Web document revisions

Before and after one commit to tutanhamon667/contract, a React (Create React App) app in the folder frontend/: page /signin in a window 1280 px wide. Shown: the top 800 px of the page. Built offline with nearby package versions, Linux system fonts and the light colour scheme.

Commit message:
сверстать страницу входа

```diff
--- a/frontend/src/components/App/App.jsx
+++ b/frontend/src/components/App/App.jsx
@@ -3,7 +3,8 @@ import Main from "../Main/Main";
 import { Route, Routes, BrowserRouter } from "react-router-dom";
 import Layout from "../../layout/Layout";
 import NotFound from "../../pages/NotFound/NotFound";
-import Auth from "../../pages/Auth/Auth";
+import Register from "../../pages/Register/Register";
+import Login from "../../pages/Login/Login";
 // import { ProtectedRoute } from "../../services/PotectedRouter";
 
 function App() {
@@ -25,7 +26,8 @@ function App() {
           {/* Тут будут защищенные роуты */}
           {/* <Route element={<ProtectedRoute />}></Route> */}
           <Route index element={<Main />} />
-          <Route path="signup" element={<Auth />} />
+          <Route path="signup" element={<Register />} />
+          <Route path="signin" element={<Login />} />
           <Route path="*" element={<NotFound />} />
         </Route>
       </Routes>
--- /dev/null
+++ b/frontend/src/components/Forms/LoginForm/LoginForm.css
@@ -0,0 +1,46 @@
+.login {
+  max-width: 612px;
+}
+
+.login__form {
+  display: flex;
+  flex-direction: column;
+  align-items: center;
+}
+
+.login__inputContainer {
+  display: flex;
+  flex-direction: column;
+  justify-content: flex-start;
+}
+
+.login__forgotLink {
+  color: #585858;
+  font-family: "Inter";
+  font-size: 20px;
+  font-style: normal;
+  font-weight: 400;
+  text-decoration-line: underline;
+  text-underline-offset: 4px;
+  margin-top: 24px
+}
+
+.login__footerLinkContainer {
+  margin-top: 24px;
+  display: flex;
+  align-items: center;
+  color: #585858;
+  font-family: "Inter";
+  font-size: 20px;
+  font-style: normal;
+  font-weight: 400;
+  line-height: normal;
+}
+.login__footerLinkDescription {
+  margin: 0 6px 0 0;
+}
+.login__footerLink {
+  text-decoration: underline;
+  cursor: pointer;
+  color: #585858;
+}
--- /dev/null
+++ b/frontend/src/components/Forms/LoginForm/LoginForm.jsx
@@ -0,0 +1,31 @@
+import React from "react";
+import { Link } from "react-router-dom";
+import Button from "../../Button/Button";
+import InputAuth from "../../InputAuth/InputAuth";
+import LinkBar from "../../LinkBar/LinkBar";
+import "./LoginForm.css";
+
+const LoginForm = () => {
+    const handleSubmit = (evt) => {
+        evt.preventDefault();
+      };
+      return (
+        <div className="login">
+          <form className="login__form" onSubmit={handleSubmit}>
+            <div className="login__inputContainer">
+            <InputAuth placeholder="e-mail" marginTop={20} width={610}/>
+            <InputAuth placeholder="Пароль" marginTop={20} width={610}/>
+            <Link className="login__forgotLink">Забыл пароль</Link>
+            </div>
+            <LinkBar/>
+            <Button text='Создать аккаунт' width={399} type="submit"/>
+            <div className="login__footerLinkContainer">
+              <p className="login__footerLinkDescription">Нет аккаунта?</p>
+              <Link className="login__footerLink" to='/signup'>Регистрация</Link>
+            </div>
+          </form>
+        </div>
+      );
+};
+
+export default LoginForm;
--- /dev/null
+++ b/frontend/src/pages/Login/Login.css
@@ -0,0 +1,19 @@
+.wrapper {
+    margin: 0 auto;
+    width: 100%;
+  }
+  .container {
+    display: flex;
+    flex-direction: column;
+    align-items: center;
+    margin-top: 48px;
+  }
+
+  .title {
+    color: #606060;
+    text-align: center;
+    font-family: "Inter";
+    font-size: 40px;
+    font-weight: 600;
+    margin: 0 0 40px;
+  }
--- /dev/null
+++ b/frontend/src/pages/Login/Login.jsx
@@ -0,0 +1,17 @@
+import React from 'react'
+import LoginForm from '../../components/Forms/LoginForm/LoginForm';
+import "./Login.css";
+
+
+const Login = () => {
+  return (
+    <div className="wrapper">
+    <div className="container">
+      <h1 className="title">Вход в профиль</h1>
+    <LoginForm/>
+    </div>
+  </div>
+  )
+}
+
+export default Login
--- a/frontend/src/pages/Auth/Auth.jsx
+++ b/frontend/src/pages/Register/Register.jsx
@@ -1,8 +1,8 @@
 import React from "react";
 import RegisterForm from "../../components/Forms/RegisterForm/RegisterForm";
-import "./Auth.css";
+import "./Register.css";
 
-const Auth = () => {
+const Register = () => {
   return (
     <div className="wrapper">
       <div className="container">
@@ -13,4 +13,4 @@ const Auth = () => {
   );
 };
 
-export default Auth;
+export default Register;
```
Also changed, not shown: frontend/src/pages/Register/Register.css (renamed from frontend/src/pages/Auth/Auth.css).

* _PROBLEM DESCRIPTION_: Restate each record word for word.

* _ANSWER TO THIS PROBLEM_:
Before and after one commit to tutanhamon667/contract, a React (Create React App) app in the folder frontend/: page /signin in a window 1280 px wide. Shown: the top 800 px of the page. Built offline with nearby package versions, Linux system fonts and the light colour scheme.

Commit message:
сверстать страницу входа

```diff
--- a/frontend/src/components/App/App.jsx
+++ b/frontend/src/components/App/App.jsx
@@ -3,7 +3,8 @@ import Main from "../Main/Main";
 import { Route, Routes, BrowserRouter } from "react-router-dom";
 import Layout from "../../layout/Layout";
 import NotFound from "../../pages/NotFound/NotFound";
-import Auth from "../../pages/Auth/Auth";
+import Register from "../../pages/Register/Register";
+import Login from "../../pages/Login/Login";
 // import { ProtectedRoute } from "../../services/PotectedRouter";
 
 function App() {
@@ -25,7 +26,8 @@ function App() {
           {/* Тут будут защищенные роуты */}
           {/* <Route element={<ProtectedRoute />}></Route> */}
           <Route index element={<Main />} />
-          <Route path="signup" element={<Auth />} />
+          <Route path="signup" element={<Register />} />
+          <Route path="signin" element={<Login />} />
           <Route path="*" element={<NotFound />} />
         </Route>
       </Routes>
--- /dev/null
+++ b/frontend/src/components/Forms/LoginForm/LoginForm.css
@@ -0,0 +1,46 @@
+.login {
+  max-width: 612px;
+}
+
+.login__form {
+  display: flex;
+  flex-direction: column;
+  align-items: center;
+}
+
+.login__inputContainer {
+  display: flex;
+  flex-direction: column;
+  justify-content: flex-start;
+}
+
+.login__forgotLink {
+  color: #585858;
+  font-family: "Inter";
+  font-size: 20px;
+  font-style: normal;
+  font-weight: 400;
+  text-decoration-line: underline;
+  text-underline-offset: 4px;
+  margin-top: 24px
+}
+
+.login__footerLinkContainer {
+  margin-top: 24px;
+  display: flex;
+  align-items: center;
+  color: #585858;
+  font-family: "Inter";
+  font-size: 20px;
+  font-style: normal;
+  font-weight: 400;
+  line-height: normal;
+}
+.login__footerLinkDescription {
+  margin: 0 6px 0 0;
+}
+.login__footerLink {
+  text-decoration: underline;
+  cursor: pointer;
+  color: #585858;
+}
--- /dev/null
+++ b/frontend/src/components/Forms/LoginForm/LoginForm.jsx
@@ -0,0 +1,31 @@
+import React from "react";
+import { Link } from "react-router-dom";
+import Button from "../../Button/Button";
+import InputAuth from "../../InputAuth/InputAuth";
+import LinkBar from "../../LinkBar/LinkBar";
+import "./LoginForm.css";
+
+const LoginForm = () => {
+    const handleSubmit = (evt) => {
+        evt.preventDefault();
+      };
+      return (
+        <div className="login">
+          <form className="login__form" onSubmit={handleSubmit}>
+            <div className="login__inputContainer">
+            <InputAuth placeholder="e-mail" marginTop={20} width={610}/>
+            <InputAuth placeholder="Пароль" marginTop={20} width={610}/>
+            <Link className="login__forgotLink">Забыл пароль</Link>
+            </div>
+            <LinkBar/>
+            <Button text='Создать аккаунт' width={399} type="submit"/>
+            <div className="login__footerLinkContainer">
+              <p className="login__footerLinkDescription">Нет аккаунта?</p>
+              <Link className="login__footerLink" to='/signup'>Регистрация</Link>
+            </div>
+          </form>
+        </div>
+      );
+};
+
+export default LoginForm;
--- /dev/null
+++ b/frontend/src/pages/Login/Login.css
@@ -0,0 +1,19 @@
+.wrapper {
+    margin: 0 auto;
+    width: 100%;
+  }
+  .container {
+    display: flex;
+    flex-direction: column;
+    align-items: center;
+    margin-top: 48px;
+  }
+
+  .title {
+    color: #606060;
+    text-align: center;
+    font-family: "Inter";
+    font-size: 40px;
+    font-weight: 600;
+    margin: 0 0 40px;
+  }
--- /dev/null
+++ b/frontend/src/pages/Login/Login.jsx
@@ -0,0 +1,17 @@
+import React from 'react'
+import LoginForm from '../../components/Forms/LoginForm/LoginForm';
+import "./Login.css";
+
+
+const Login = () => {
+  return (
+    <div className="wrapper">
+    <div className="container">
+      <h1 className="title">Вход в профиль</h1>
+    <LoginForm/>
+    </div>
+  </div>
+  )
+}
+
+export default Login
--- a/frontend/src/pages/Auth/Auth.jsx
+++ b/frontend/src/pages/Register/Register.jsx
@@ -1,8 +1,8 @@
 import React from "react";
 import RegisterForm from "../../components/Forms/RegisterForm/RegisterForm";
-import "./Auth.css";
+import "./Register.css";
 
-const Auth = () => {
+const Register = () => {
   return (
     <div className="wrapper">
       <div className="container">
@@ -13,4 +13,4 @@ const Auth = () => {
   );
 };
 
-export default Auth;
+export default Register;
```
Also changed, not shown: frontend/src/pages/Register/Register.css (renamed from frontend/src/pages/Auth/Auth.css).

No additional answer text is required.